◆ How to complete this task: Filtering the records below, copy only those lines that include the word "fill".

==== Supplied information ====

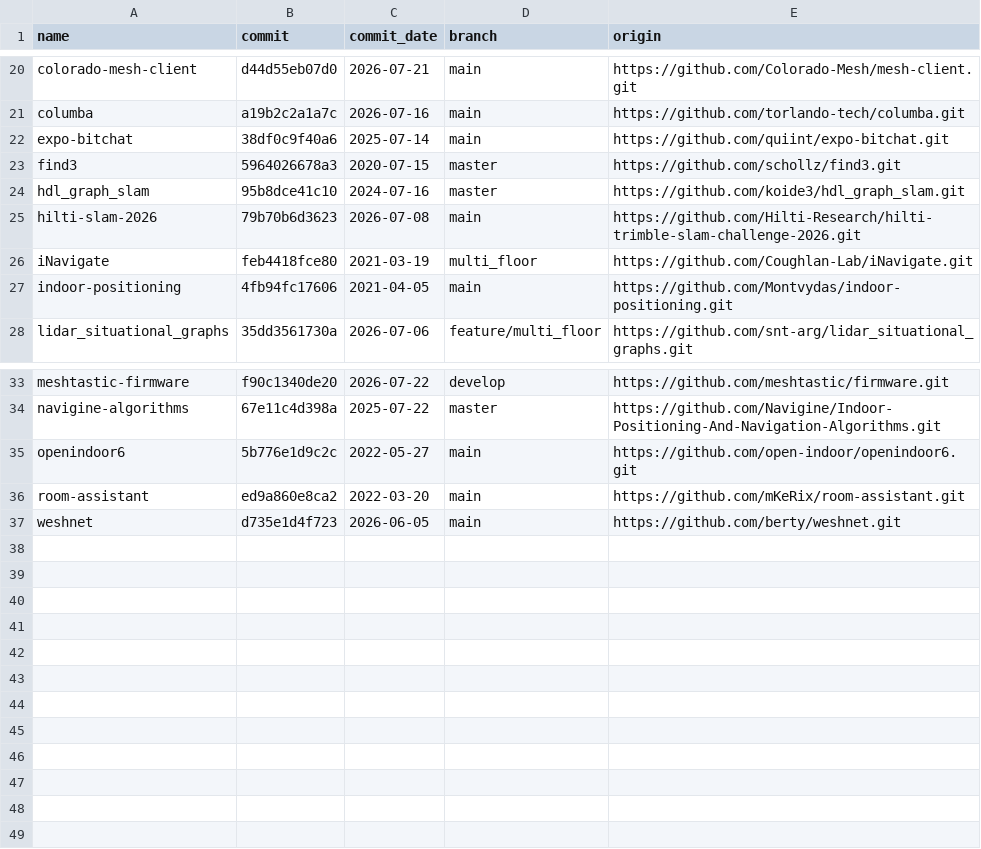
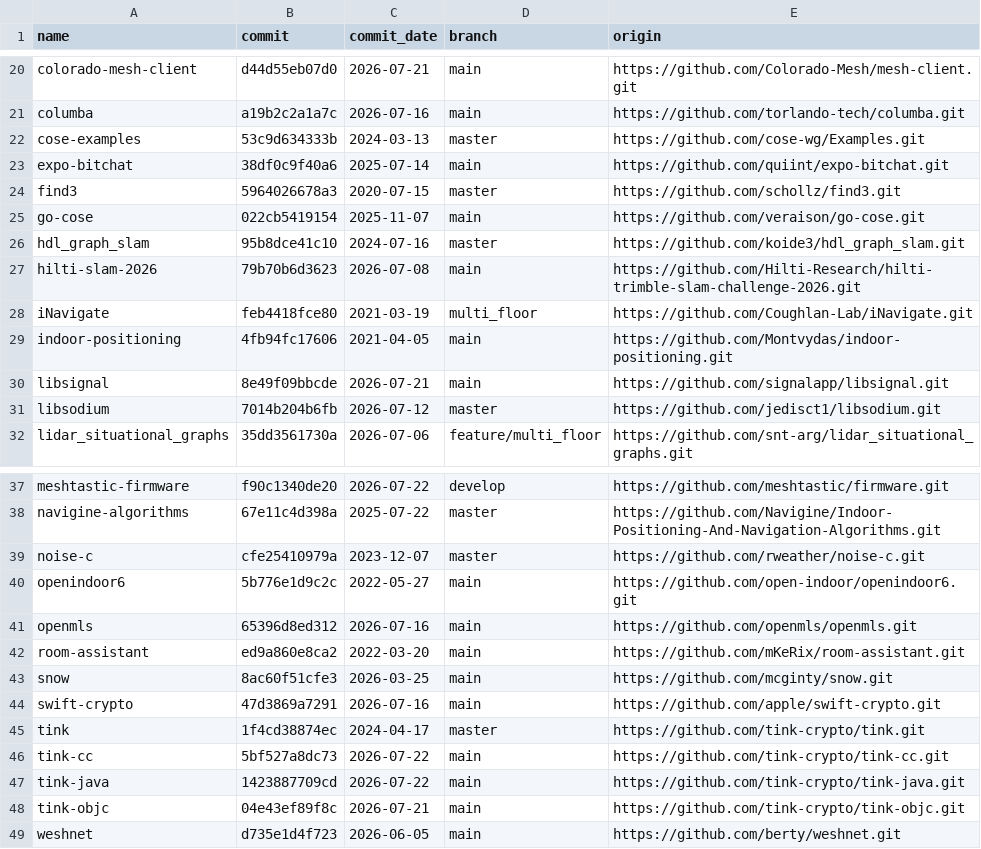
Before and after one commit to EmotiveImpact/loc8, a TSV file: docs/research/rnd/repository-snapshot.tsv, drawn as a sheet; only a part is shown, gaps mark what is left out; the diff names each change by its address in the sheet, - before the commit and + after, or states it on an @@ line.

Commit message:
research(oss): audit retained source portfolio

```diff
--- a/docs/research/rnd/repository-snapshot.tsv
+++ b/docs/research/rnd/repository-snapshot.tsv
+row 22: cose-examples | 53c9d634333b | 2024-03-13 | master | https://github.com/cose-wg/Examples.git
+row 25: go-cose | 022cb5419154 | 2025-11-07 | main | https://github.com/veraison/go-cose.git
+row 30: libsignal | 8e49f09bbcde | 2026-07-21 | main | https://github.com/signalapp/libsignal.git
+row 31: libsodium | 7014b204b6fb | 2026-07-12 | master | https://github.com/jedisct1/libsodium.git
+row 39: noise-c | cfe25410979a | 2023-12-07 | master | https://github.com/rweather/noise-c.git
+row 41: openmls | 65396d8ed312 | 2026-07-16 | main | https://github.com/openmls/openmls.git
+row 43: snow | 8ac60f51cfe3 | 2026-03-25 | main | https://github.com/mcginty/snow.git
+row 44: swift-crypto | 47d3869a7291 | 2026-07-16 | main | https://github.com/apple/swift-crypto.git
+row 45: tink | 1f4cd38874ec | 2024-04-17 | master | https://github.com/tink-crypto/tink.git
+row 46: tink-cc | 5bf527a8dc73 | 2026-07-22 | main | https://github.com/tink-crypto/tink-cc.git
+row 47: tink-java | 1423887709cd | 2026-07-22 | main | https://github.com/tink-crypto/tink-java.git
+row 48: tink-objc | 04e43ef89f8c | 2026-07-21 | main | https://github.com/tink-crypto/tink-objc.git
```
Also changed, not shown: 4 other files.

====
==== Supplied information ====

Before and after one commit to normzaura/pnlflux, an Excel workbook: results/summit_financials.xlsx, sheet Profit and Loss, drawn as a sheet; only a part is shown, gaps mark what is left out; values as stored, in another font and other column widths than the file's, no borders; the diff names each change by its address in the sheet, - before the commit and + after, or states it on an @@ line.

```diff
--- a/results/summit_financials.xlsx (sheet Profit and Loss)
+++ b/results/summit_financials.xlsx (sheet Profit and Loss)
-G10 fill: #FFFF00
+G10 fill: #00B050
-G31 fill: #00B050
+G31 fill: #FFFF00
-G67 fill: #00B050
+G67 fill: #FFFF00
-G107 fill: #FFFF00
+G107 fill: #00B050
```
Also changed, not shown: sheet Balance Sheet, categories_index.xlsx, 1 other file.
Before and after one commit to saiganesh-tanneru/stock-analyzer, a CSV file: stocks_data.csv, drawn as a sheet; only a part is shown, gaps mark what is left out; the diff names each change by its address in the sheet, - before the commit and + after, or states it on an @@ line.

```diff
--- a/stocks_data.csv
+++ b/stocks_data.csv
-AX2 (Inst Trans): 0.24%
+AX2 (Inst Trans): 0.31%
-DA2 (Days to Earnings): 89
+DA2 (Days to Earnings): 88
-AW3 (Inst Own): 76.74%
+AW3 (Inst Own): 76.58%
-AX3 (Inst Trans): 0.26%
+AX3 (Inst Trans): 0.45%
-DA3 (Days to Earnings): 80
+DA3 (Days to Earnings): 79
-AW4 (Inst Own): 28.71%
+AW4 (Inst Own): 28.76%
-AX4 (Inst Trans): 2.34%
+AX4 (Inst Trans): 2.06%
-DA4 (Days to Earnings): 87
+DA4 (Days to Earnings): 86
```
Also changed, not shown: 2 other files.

====

◆ Task response:
-G10 fill: #FFFF00
+G10 fill: #00B050
-G31 fill: #00B050
+G31 fill: #FFFF00
-G67 fill: #00B050
+G67 fill: #FFFF00
-G107 fill: #FFFF00
+G107 fill: #00B050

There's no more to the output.